Spot-on treatments are a very popular way to get rid of ticks on dogs. The treatment liquid or gel is generally applied between your dog’s shoulder blades, where they can’t reach it. The medication then enters the dog’s bloodstream, killing any ticks on the dog fast and similarly preventing future parasites to oral medications.
Be conscious of any skin reactions your dog may have, as some products can inflame or irritate the skin of specific animals. Also, keep your hands away from the application zone for the recommended period to avoid harmful contamination.
Tick collars are an easy method to get rid of ticks on dogs. They are secured around the dog’s neck in the same manner as a traditional collar and use medicine to kill any ticks that come into contact with the area around the head and neck. The longevity of tick collars varies and can last up to 8 months, and it is the only one suggested by the CCSPCA.
Some medication also enters the dog’s bloodstream, making it less likely for other infestations. Make sure to keep away from touching the collar, and be sure to wash your hands if you do come into touch.
Tick sprays are the product you’ll find in many pet stores. Not only do they advise them for topical application on dogs, but many are also prepared to be spread within the house to help control other pests such as fleas.
Read the directions carefully before use. Make sure to use caution when using it and avoid contact with your skin if possible, as well as you or your dog breathing the spray. Also, consider whether or not this is the right product for you, specifically if you have small children.
As ticks represent a danger to your dog’s health through the infectious nature of their feeding habits, it’s only natural that we cover the symptoms of tick-borne infection.
Ticks are responsible for the transmission of many diseases, including:
- Lyme disease
- Rocky Mountain Spotted Fever
Monitor your dog closely after being bitten by even a single tick, as that’s all it takes to infect them.
The symptoms of each of these diseases can be different, but pay attention for:

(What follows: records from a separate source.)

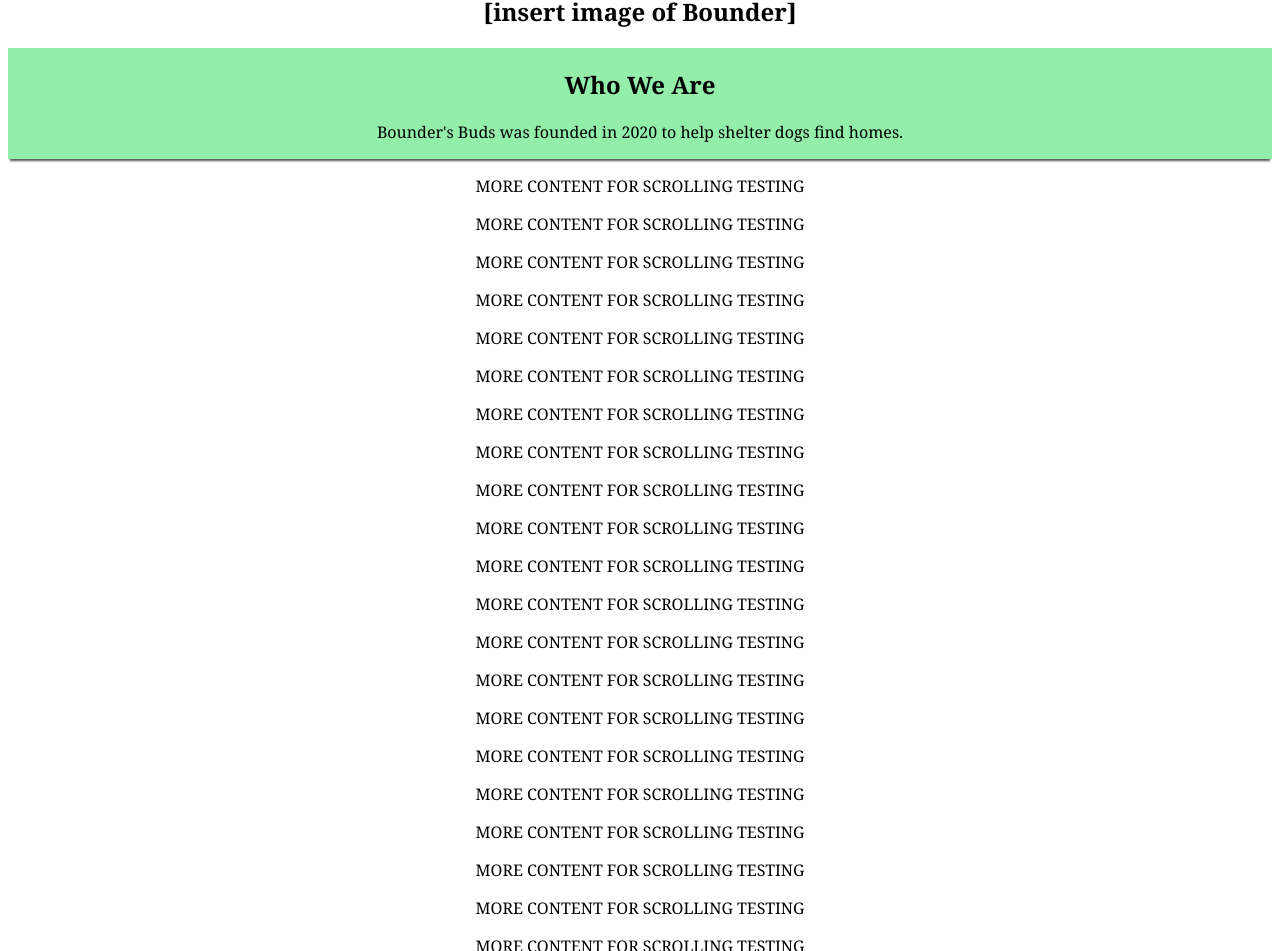
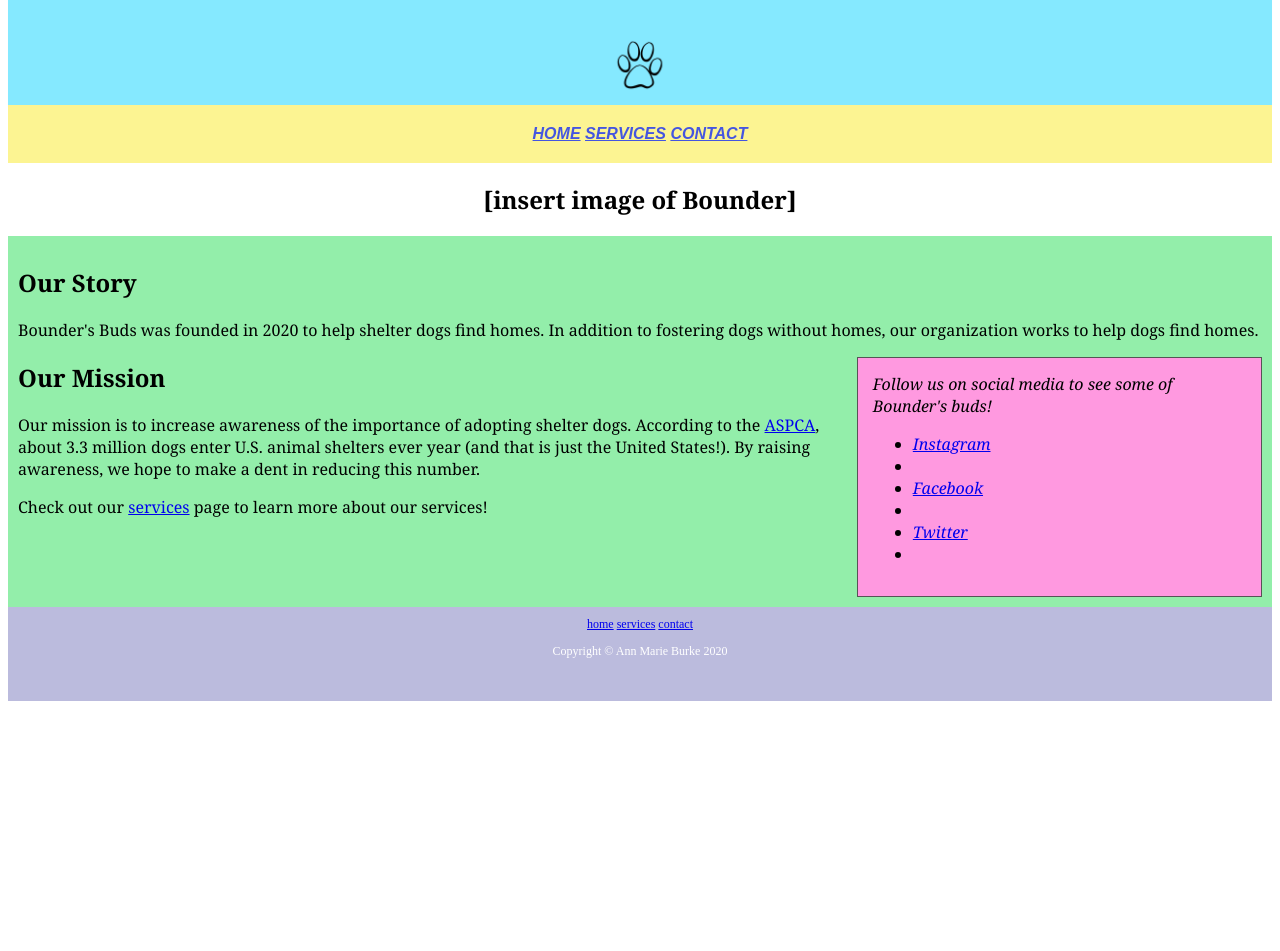
Before and after one commit to annmarieb1/comp20, a plain HTML site: page business-website/home.html in a window 1280 px wide. Shown: the part 206-1157 px from the top of the page. After the commit the page ends 915 px from the top, so only its background shows below. Drawn offline with Linux system fonts and the light colour scheme.

Commit message:
business website big changes

```diff
--- a/business-website/home.html
+++ b/business-website/home.html
@@ -10,80 +10,83 @@
     <head>
         <title>Bounder's Buds</title>
         <link rel="stylesheet" href="main.css">
+        <style type="text/css">
+            #about {
+                text-align: left;
+                width: 100%;
+                margin: 0px;
+                padding: 10px;
+                border: 0px;
+                display: inline-block;
+                background-color: #93eeaa;
+                /*box-shadow: 0 4px 2px -2px #555;*/
+                box-sizing: border-box;
+            }
+
+            aside {
+                width: 30%;
+                padding: 15px;
+                margin-left: 15px;
+                float: right;
+                /*position: fixed;*/
+                font-style: italic;
+                background-color: #ff99e0;
+                border: 1px solid #555;
+            }
+        </style>
     </head>
 
     <body>
-        <div id="header">
+        <header>
             <div id="title">
-                <p>
-                    BOUNDER'S BUDS
+                <h1>BOUNDER'S BUDS</h1>
+                <h4>#adoptdontshop</h4>
+                <div align="center">
                     <img src="images/Dog-Paw-Print-Outline-Clip-Art.png"
                          width="5%"
                          title="Dog-Paw-Print-Outline-Clip-Art"
                          alt="dog paw print outline clip art" />
-                </p>
+                </div>
             </div>
-
-            <div id="nav">
-                <a href="home.html">home</a>
-                <a href="services.html">services</a>
-                <a href="contact.html">contact</a>
-            </div>
-        </div>
+        </header>
+        <nav>
+            <a href="home.html">HOME</a>
+            <a href="services.html">SERVICES</a>
+            <a href="contact.html">CONTACT</a>
+        </nav>
 
         <div id="content">
             <div align="center">
                 <h2>[insert image of Bounder]</h2>
             </div>
 
-            <div id="who-we-are">
-                <h2>Who We Are</h2>
-                <p>Bounder's Buds was founded in 2020 to help shelter dogs find homes.</p>
+            <div id="about">
+                <h2 id="our-story">Our Story</h2>
+                <p>Bounder's Buds was founded in 2020 to help shelter dogs find homes.
+                   In addition to fostering dogs without homes, our organization works to
+                   help dogs find homes.</p>
+
+                <aside>
+                    Follow us on social media to see some of Bounder's buds!
+                    <ul>
+                        <li><a href="#">Instagram</a><li>
+                        <li><a href="#">Facebook</a><li>
+                        <li><a href="#">Twitter</a><li>
+                    </ul>
+                </aside>
+
+                <h2 id="our-mission">Our Mission</h2>
+                <p>Our mission is to increase awareness of the importance of adopting shelter dogs. According to the <a href="https://www.aspca.org/animal-homelessness/shelter-intake-and-surrender/pet-statistics">ASPCA</a>, about 3.3 million dogs enter U.S. animal shelters ever year (and that is just the United States!). By raising awareness, we hope to make a dent in reducing this number.</p>
+
+                <p>Check out our <a href="services.html">services</a> page to learn more about our services!</p>
             </div>
-
-
-
-            <p>MORE CONTENT FOR SCROLLING TESTING</p>
-            <p>MORE CONTENT FOR SCROLLING TESTING</p>
-            <p>MORE CONTENT FOR SCROLLING TESTING</p>
-            <p>MORE CONTENT FOR SCROLLING TESTING</p>
-            <p>MORE CONTENT FOR SCROLLING TESTING</p>
-            <p>MORE CONTENT FOR SCROLLING TESTING</p>
-            <p>MORE CONTENT FOR SCROLLING TESTING</p>
-            <p>MORE CONTENT FOR SCROLLING TESTING</p>
-            <p>MORE CONTENT FOR SCROLLING TESTING</p>
-            <p>MORE CONTENT FOR SCROLLING TESTING</p>
-            <p>MORE CONTENT FOR SCROLLING TESTING</p>
-            <p>MORE CONTENT FOR SCROLLING TESTING</p>
-            <p>MORE CONTENT FOR SCROLLING TESTING</p>
-            <p>MORE CONTENT FOR SCROLLING TESTING</p>
-            <p>MORE CONTENT FOR SCROLLING TESTING</p>
-            <p>MORE CONTENT FOR SCROLLING TESTING</p>
-            <p>MORE CONTENT FOR SCROLLING TESTING</p>
-            <p>MORE CONTENT FOR SCROLLING TESTING</p>
-            <p>MORE CONTENT FOR SCROLLING TESTING</p>
-            <p>MORE CONTENT FOR SCROLLING TESTING</p>
-            <p>MORE CONTENT FOR SCROLLING TESTING</p>
-            <p>MORE CONTENT FOR SCROLLING TESTING</p>
-            <p>MORE CONTENT FOR SCROLLING TESTING</p>
-            <p>MORE CONTENT FOR SCROLLING TESTING</p>
-            <p>MORE CONTENT FOR SCROLLING TESTING</p>
-            <p>MORE CONTENT FOR SCROLLING TESTING</p>
-            <p>MORE CONTENT FOR SCROLLING TESTING</p>
-            <p>MORE CONTENT FOR SCROLLING TESTING</p>
-            <p>MORE CONTENT FOR SCROLLING TESTING</p>
-            <p>MORE CONTENT FOR SCROLLING TESTING</p>
-            <p>MORE CONTENT FOR SCROLLING TESTING</p>
-            <p>MORE CONTENT FOR SCROLLING TESTING</p>
-            <p>MORE CONTENT FOR SCROLLING TESTING</p>
-            <p>MORE CONTENT FOR SCROLLING TESTING</p>
         </div>
 
-        <div id="footer">
+        <footer>
             <a href="home.html">home</a>
             <a href="services.html">services</a>
             <a href="contact.html">contact</a>
             <p>Copyright &copy Ann Marie Burke 2020</p>
-        </div>
+        <footer>
    </body>
 </html>
--- a/business-website/main.css
+++ b/business-website/main.css
@@ -16,7 +16,7 @@ h1 {
     /*background-color: #83aaff;
     border-radius: 20px;
     border: 2px solid #ffffff;*/
-    padding: 25px 25px 25px 25px;
+    padding: 5px;
 }
 
 body {
@@ -25,7 +25,7 @@ body {
 }
 
 
-#header {
+header {
     /*width: 100%;*/
 	background-color: #85e9ff;
     padding: 3px;
@@ -67,7 +67,7 @@ body {
     text-decoration: none;
 }
 
-#nav {
+nav {
     /*position: sticky;*/
     /*font-size: 14px;*/
     text-align: center;
@@ -75,52 +75,47 @@ body {
     font-size: 16px;
     font-weight: bold;
     font-style: italic;
-    padding: 10px;
+    padding: 20px;
     right: 2%;
     /*top: 0%; */
+    background-color: #fcf492;
 
     /*display: inline-block; */
     /* border-radius: 20px;
 	border: 2px solid #000; */
 }
 
+nav a {
+    color: #4455e0 ;
+}
+
+nav a:hover {
+    color: #9070ad;
+}
+
+nav:visited {
+    color: #412615;
+}
+
+img {
+    align: center;
+}
+
 #content {
     font-family: "Georgia", "Garamond", "Bookman";
     /*width: 100%;*/
-    text-align: center;
+    /*text-align: center;*/
     font-size: 16px;
-    /*padding: 50px;*/
+    padding: 0px;
     /*background-color: #fff;*/
 }
 
-#who-we-are {
-    width: 100%;
-    margin: 0px;
-    padding: 0px;
-    border: 0px;
-    display: inline-block;
-    background-color: #93eeaa;
-    box-shadow: 0 4px 2px -2px #555;
-}
-
-#footer {
+footer {
     bottom: 0;
     padding: 10px;
     display: block;
     color: #ffffff;
     text-align: center;
     font-size: 12px;
-    background-color: #aaa;
+    background-color: #bbd;
 }
-
-#nav a {
-	color: #4455e0 ;
-}
-
-#nav a:hover {
-	color: #9070ad;
-}
-
-#nav a:visited {
-    color: #412615;
-}
```
Also changed, not shown: business-website/contact.html (+49 -9 lines), business-website/services.html (+40 -9 lines), business-website/test.html (added, +26 -0 lines).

- General lameness
- Stiffness or Pain
- Inflammation and redness around the bite area
- Loss of appetite
- Reluctance to move, eat, etc.
These are all symptoms of the various diseases listed above and should be treated as soon as possible.
What to Do
Ticks’ diseases can be severe and should be treated as early as possible. However, if your dog sounds any of the symptoms listed above, visit your vet instantly. Talk to them about the potential risk of infection and whether or not you’ve seen ticks on your dog.
Now that you know how to get rid of ticks on your dog, keep an eye out for symptoms. Monitor your dog if exposed to areas where ticks may be prevalent and check them daily.